Everything you do to a starter should have propagation and yeast health as the driving force.

Everything in your fermenter should have positive flavor impact as its driving force.

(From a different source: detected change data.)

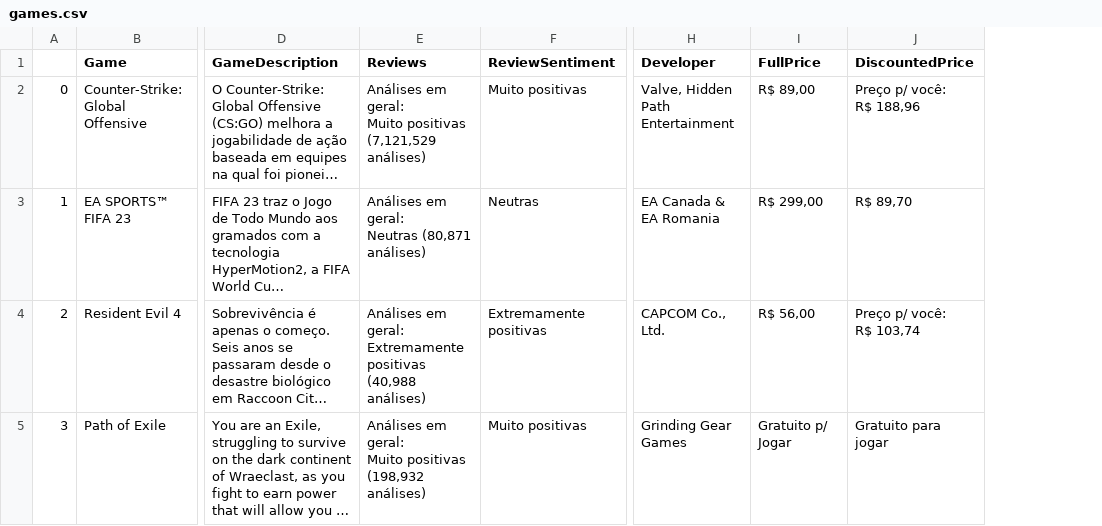
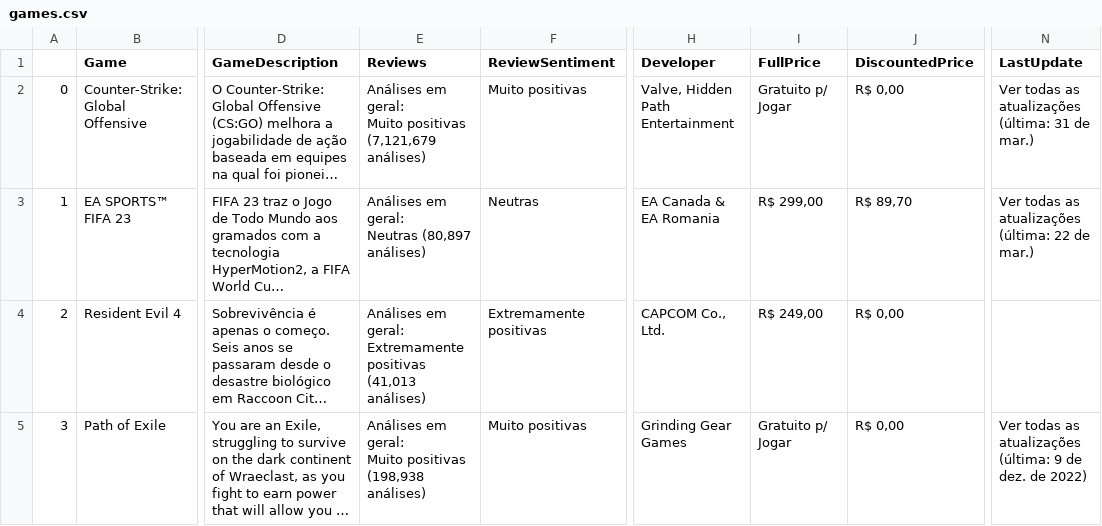
Before and after one commit to liamarguedas/Steam-Scraping-Selenium, a CSV file: games.csv, drawn as a sheet; only a part is shown, gaps mark what is left out; long unchanged cells end in …; ↵ is a line break in a cell; the diff covers the shown part only; the diff names each change by its address in the sheet, - before the commit and + after, or states it on an @@ line.

Commit message:
Prices fixed, needed to scrape the rest of the data

```diff
--- a/games.csv
+++ b/games.csv
+column N (LastUpdate), rows 2-5: Ver todas as atualizações (última: 31 de mar.) | Ver todas as atualizações (última: 22 de mar.) |  | Ver todas as atualizações (última: 9 de dez. de 2022)
-E2 (Reviews): …Muito positivas (7,121,529 análises)
+E2 (Reviews): …Muito positivas (7,121,679 análises)
-I2 (FullPrice): R$ 89,00
+I2 (FullPrice): Gratuito p/ Jogar
-J2 (DiscountedPrice): Preço p/ você: ↵ R$ 188,96
+J2 (DiscountedPrice): R$ 0,00
-E3 (Reviews): Análises em geral: ↵ Neutras (80,871 análises)
+E3 (Reviews): Análises em geral: ↵ Neutras (80,897 análises)
-E4 (Reviews): …Extremamente positivas (40,988 análises)
+E4 (Reviews): …Extremamente positivas (41,013 análises)
-I4 (FullPrice): R$ 56,00
+I4 (FullPrice): R$ 249,00
-J4 (DiscountedPrice): Preço p/ você: ↵ R$ 103,74
+J4 (DiscountedPrice): R$ 0,00
-E5 (Reviews): …Muito positivas (198,932 análises)
+E5 (Reviews): …Muito positivas (198,938 análises)
-J5 (DiscountedPrice): Gratuito para jogar
+J5 (DiscountedPrice): R$ 0,00
```
Also changed, not shown: 25 edited cells elsewhere in this file, 2 other files.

The goals are different so it stands to reason that the fermentation temperatures are also. Lager yeast temp ranges on the package are speaking to the latter of the two reasons rather than the former.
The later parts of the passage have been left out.